Tauranga City Council’s announcement that it will go ahead with the $500,000 Pilot Bay boardwalk project is a big surprise to the long-time beachside Waka Ama Club.
The waka ama, which has been operating out of Pilot Bay for more than 20 years, will have to move when the planned boardwalk construction begins.
The waka ama operate out of Pilot Bay.
The club stores their waka in the centre of the bay near the toilet block and car park, and their safety gear in the former yacht club building.
When asked about the fate of the waka after the Projects and Monitoring Committee meeting ranger team leader Warren Aitken said the waka will be moving.
This is all news to waka committee member Mike Hickson.
“We had the council come to us last week on Tuesday and mentioned it to us and then we had a meeting on site last Thursday, and they said ‘all this is going to go’.
“They gave us a copy of their plan and said they would make provision for the waka. We said ‘what provision? – and they didn’t really know.
“They talked about down by the camp under Mauao, possibly we could move down there, but they haven’t talked to the iwi. We have yet to see a plan or a mark on the ground.”
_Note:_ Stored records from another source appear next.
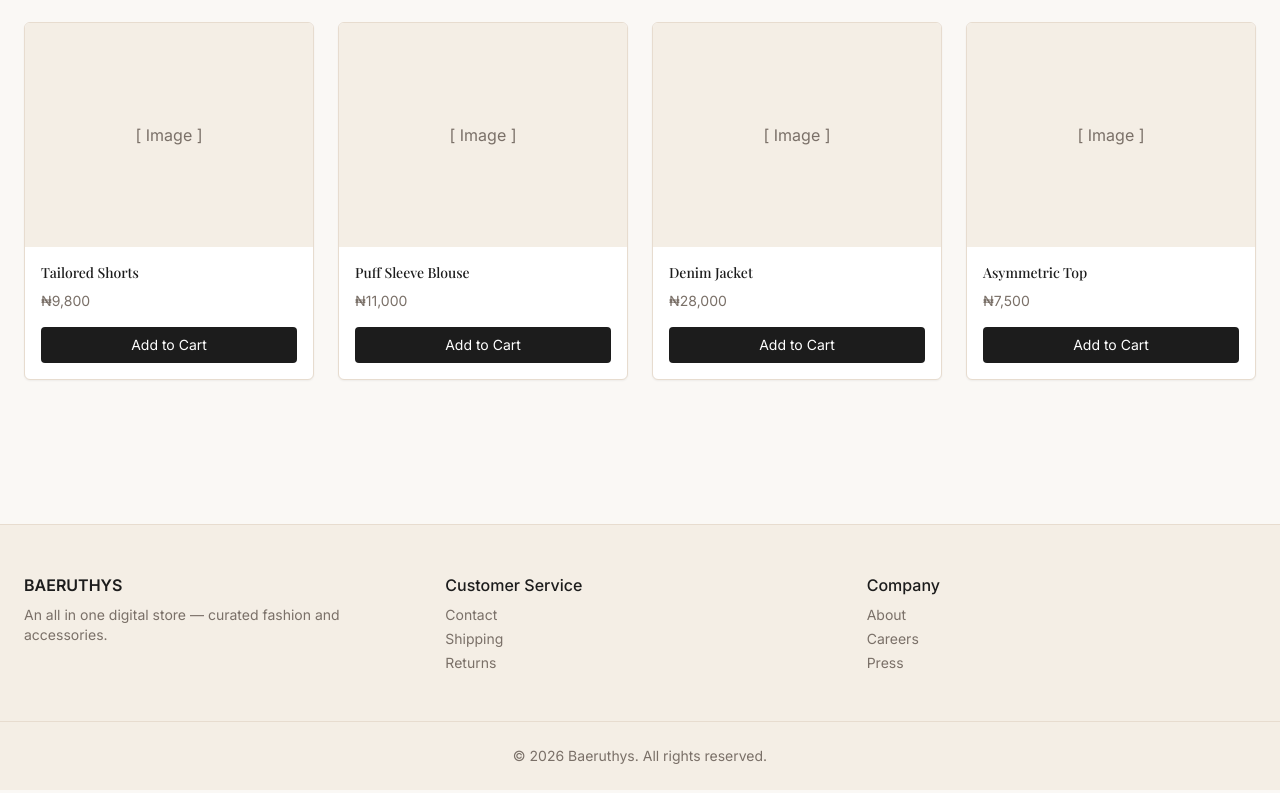
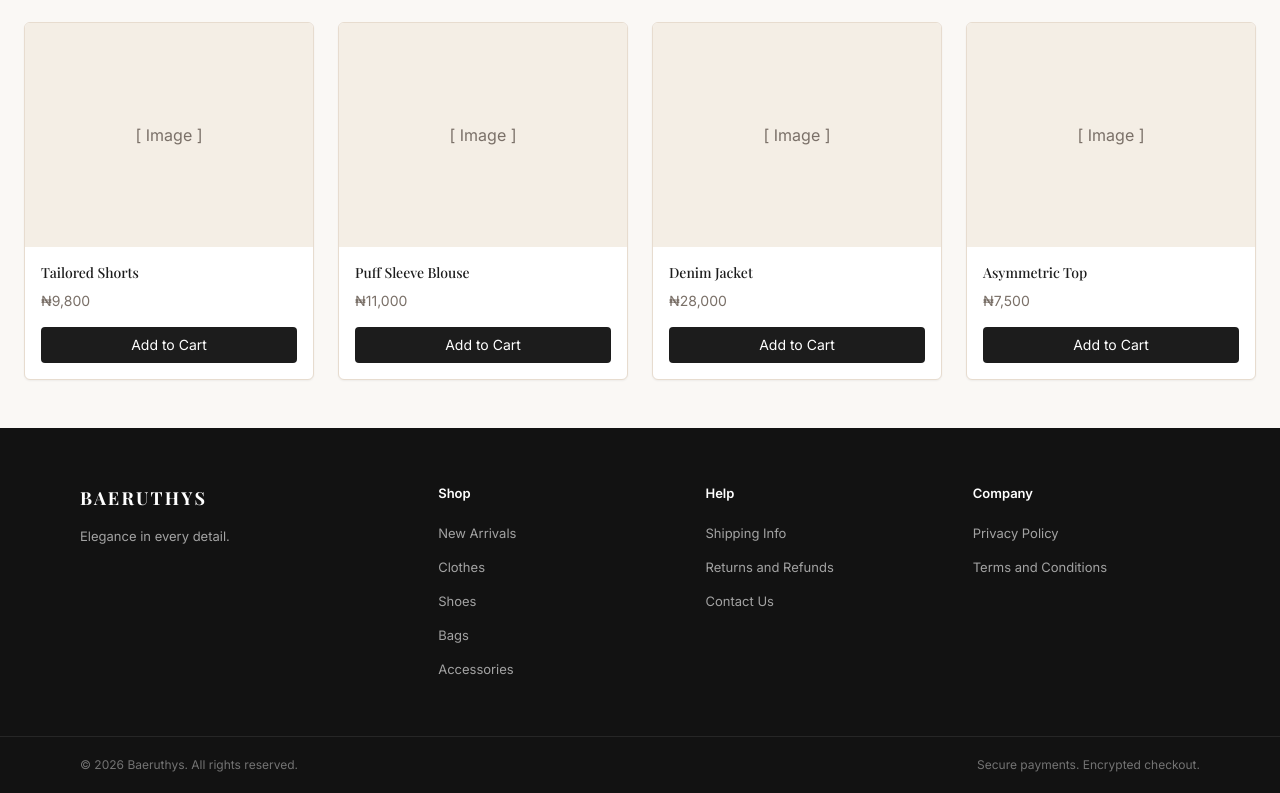
Before and after one commit to Emiloart/Baeruthys, a Next.js app: page / in a window 1280 px wide. Shown: the part 1483-2276 px from the top of the page. Built offline with nearby package versions, Linux system fonts and the light colour scheme; a web font is replaced by a local one.

Commit message:
feat: footer with shop, help and company links

```diff
--- a/components/Footer.js
+++ b/components/Footer.js
@@ -1,30 +1,58 @@
-export default function Footer(){
+import Link from 'next/link'
+
+const SHOP_LINKS = [
+  { label: 'New Arrivals', href: '/shop?filter=new' },
+  { label: 'Clothes', href: '/shop?category=clothes' },
+  { label: 'Shoes', href: '/shop?category=shoes' },
+  { label: 'Bags', href: '/shop?category=bags' },
+  { label: 'Accessories', href: '/shop?category=accessories' },
+]
+
+const HELP_LINKS = [
+  { label: 'Shipping Info', href: '/policies/shipping' },
+  { label: 'Returns and Refunds', href: '/policies/returns' },
+  { label: 'Contact Us', href: '/policies/contact' },
+]
+
+const COMPANY_LINKS = [
+  { label: 'Privacy Policy', href: '/policies/privacy' },
+  { label: 'Terms and Conditions', href: '/policies/terms' },
+]
+
+function Column({ title, links }) {
   return (
-    <footer className="bg-baer-surf border-t border-baer-bdr mt-24">
-      <div className="max-w-7xl mx-auto px-6 py-12 grid grid-cols-1 md:grid-cols-3 gap-8">
+    <div>
+      <h3 className="font-sans text-[13px] font-semibold text-white">{title}</h3>
+      <ul className="mt-4 space-y-2.5">
+        {links.map((link) => (
+          <li key={link.label}>
+            <Link href={link.href} className="text-[13px] text-neutral-400 transition-colors hover:text-white">
+              {link.label}
+            </Link>
+          </li>
+        ))}
+      </ul>
+    </div>
+  )
+}
+
+export default function Footer() {
+  return (
+    <footer className="bg-baer-ink text-neutral-400">
+      <div className="shell grid gap-10 py-14 md:grid-cols-2 lg:grid-cols-[1.4fr_1fr_1fr_1fr]">
         <div>
-          <h4 className="font-semibold">BAERUTHYS</h4>
-          <p className="mt-2 text-sm text-baer-mid">An all in one digital store — curated fashion and accessories.</p>
+          <div className="font-serif text-lg font-bold tracking-[0.12em] text-white">BAERUTHYS</div>
+          <p className="mt-3 max-w-xs text-[13px] leading-6">Elegance in every detail.</p>
         </div>
-        <div>
-          <h5 className="font-medium">Customer Service</h5>
-          <ul className="mt-2 text-sm text-baer-mid space-y-1">
-            <li>Contact</li>
-            <li>Shipping</li>
-            <li>Returns</li>
-          </ul>
+        <Column title="Shop" links={SHOP_LINKS} />
+        <Column title="Help" links={HELP_LINKS} />
+        <Column title="Company" links={COMPANY_LINKS} />
+      </div>
+      <div className="border-t border-neutral-800">
+        <div className="shell flex flex-col justify-between gap-2 py-5 text-xs text-neutral-500 sm:flex-row">
+          <span>&copy; {new Date().getFullYear()} Baeruthys. All rights reserved.</span>
+          <span>Secure payments. Encrypted checkout.</span>
         </div>
-        <div>
-          <h5 className="font-medium">Company</h5>
-          <ul className="mt-2 text-sm text-baer-mid space-y-1">
-            <li>About</li>
-            <li>Careers</li>
-            <li>Press</li>
-          </ul>
-        </div>
-      </div>
-      <div className="border-t border-baer-bdr py-6">
-        <div className="max-w-7xl mx-auto px-6 text-center text-sm text-baer-mid">© {new Date().getFullYear()} Baeruthys. All rights reserved.</div>
       </div>
     </footer>
   )
```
The club has put together a letter to council outlining its issues, for posting today.
Mike says they weren’t told about Monday’s Projects and Monitoring Committee meeting where the plan was presented for approval, nor were they invited to attend the public meeting as an affected party.
The underlying reason for the walkway is the increasing numbers of summer visitors including cruise ship passengers that walk along the bay, wearing away the grass strip.
The waka are a part of the Pilot Bay’s attractions, says Mike.
As are the stand-up paddle boarders, the kite boarders and kayakers, who also launch in the centre of the bay. The launch area is also used by surf life savers for practise.
“The waka are one of the features in the advertising brochures for the bay,” says Mike.
“A lot of the tourists, they pose for photographs beside the waka,” says Mike.
“Often they will come up and ask about it.”
Placing the waka under Mauao is going to create conflict with waka ama crossing the path of power boats using the base’s boat ramp.
“If we go down there it’s so congested there, we wold be struggling to get our waka across the road, it’s so packed,” says Mike.
Mike says the other issue is the club’s shed, which was bequeathed to them.
“The boatshed’s been there 20 plus years,” says Mike.
“That used to belong to the Mount sailing club years and years ago. From what I understand one of the sailors had some accident and the waka ama people saved the guy’s life.”
Mike says the shed houses all of the club’s safety gear and life jackets. He doesn’t believe they are permitted to build or transfer the shed to the northern end of the bay.
The other concern about the boardwalk is a water safety issue.
“A lot of people have picnics on the grass bank where they can see their children playing on the beach,” says Mike.
“The little kids are playing in water, the parents are on top of the grass bank, three steps away, not a problem.
“You put in a big wooden walkway, and the parents are now two three meters back, and because of the angle they can’t see the water because you can’t sit on the boardwalk. So you are creating a danger for little kids playing in the water.”
Park rangers team leader Warren Aitken says he met with a members of Waka Ama a couple of weeks ago to inform them they would have to move, and that the council staff would try and find a new area for them.